Hear this rare glimpse into 1950s Toronto radio here.

(The Don Shuttleworth Collection)

Station: KRLA Los Angeles
Date: November 29, 1998
 45:43 (unscoped)
             2:34 (scoped)

He was radio's ultimate "oldie but goodie."

Art Laboe - who coined the term "Oldies But Goodies" and made it into a popular album series - spent 79 years on the air in a career spent almost exclusively in California. The native of Salt Lake City got his radio start in 1943 when he walked through the front door of KSAN and asked if he could work there. Since many of the station's personnel were off fighting in World War II, he got a job spinning big band and jazz records late at night.

From there Laboe launched an eight-decade career spent mostly in Los Angeles. His innovations are many - taking live requests on the air (even before the technology to broadcast them existed). Laboe was one of the first west coast DJ's to play R&B. He was also one of the first to play to desegregated audiences on the west coast, holding live remotes for teenagers of all races.

Laboe's first volume of "Oldies But Goodies" - a relatively new concept - spent an astounding 183 weeks on the Billboard album charts after its release in 1959. Thirteen more albums under that name would follow.
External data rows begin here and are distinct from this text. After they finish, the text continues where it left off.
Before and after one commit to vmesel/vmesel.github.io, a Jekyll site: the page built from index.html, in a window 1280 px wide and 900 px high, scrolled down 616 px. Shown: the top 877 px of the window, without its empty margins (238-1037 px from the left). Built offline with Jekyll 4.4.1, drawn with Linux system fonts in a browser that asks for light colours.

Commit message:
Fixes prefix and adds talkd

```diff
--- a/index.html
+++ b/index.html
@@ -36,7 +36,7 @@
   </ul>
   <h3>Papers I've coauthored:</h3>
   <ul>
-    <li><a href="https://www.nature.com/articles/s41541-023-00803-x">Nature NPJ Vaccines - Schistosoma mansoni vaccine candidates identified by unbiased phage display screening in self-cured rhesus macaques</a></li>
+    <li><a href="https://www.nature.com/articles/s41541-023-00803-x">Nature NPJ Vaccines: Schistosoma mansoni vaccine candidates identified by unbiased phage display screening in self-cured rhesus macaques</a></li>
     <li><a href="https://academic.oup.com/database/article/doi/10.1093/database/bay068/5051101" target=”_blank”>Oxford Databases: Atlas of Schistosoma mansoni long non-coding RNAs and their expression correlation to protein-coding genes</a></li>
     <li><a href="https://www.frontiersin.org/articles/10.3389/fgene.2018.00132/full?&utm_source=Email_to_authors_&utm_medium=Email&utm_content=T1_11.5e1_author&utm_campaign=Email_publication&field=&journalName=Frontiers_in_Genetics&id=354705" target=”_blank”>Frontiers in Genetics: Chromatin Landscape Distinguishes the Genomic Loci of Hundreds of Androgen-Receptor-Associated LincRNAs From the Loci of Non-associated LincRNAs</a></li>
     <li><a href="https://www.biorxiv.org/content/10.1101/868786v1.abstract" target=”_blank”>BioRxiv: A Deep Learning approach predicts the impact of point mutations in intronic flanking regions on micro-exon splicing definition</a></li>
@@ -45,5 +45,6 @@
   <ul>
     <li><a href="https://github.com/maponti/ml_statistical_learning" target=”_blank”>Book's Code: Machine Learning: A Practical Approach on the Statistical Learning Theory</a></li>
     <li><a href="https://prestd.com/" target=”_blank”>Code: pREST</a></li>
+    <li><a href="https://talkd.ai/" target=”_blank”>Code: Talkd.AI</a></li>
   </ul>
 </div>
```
Laboe served as MC at many countless live music shows, and was still doing live shows well into his '90s.

Laboe's radio stops were many, and included such biggies as Los Angeles stations KXLA, KFWB, KPOP, KRLA, KFI and KDAY and the aforementioned KSAN. He was also heard on XPRS in Tijuana, Mexico. He is believed to have been on the air longer than any other DJ in the United States. Laboe was inducted in the Radio Hall  of Fame in 2012.

Laboe did his final show on KDAY-FM on October 6, 2022. He died the next day in Palm Springs, California, aged 97.

Enjoy Art Laboe on KRLA (UNSCOPED) here. 

Enjoy Art Laboe on KRLA (SCOPED) here. 

(The Don Shuttleworth Collection)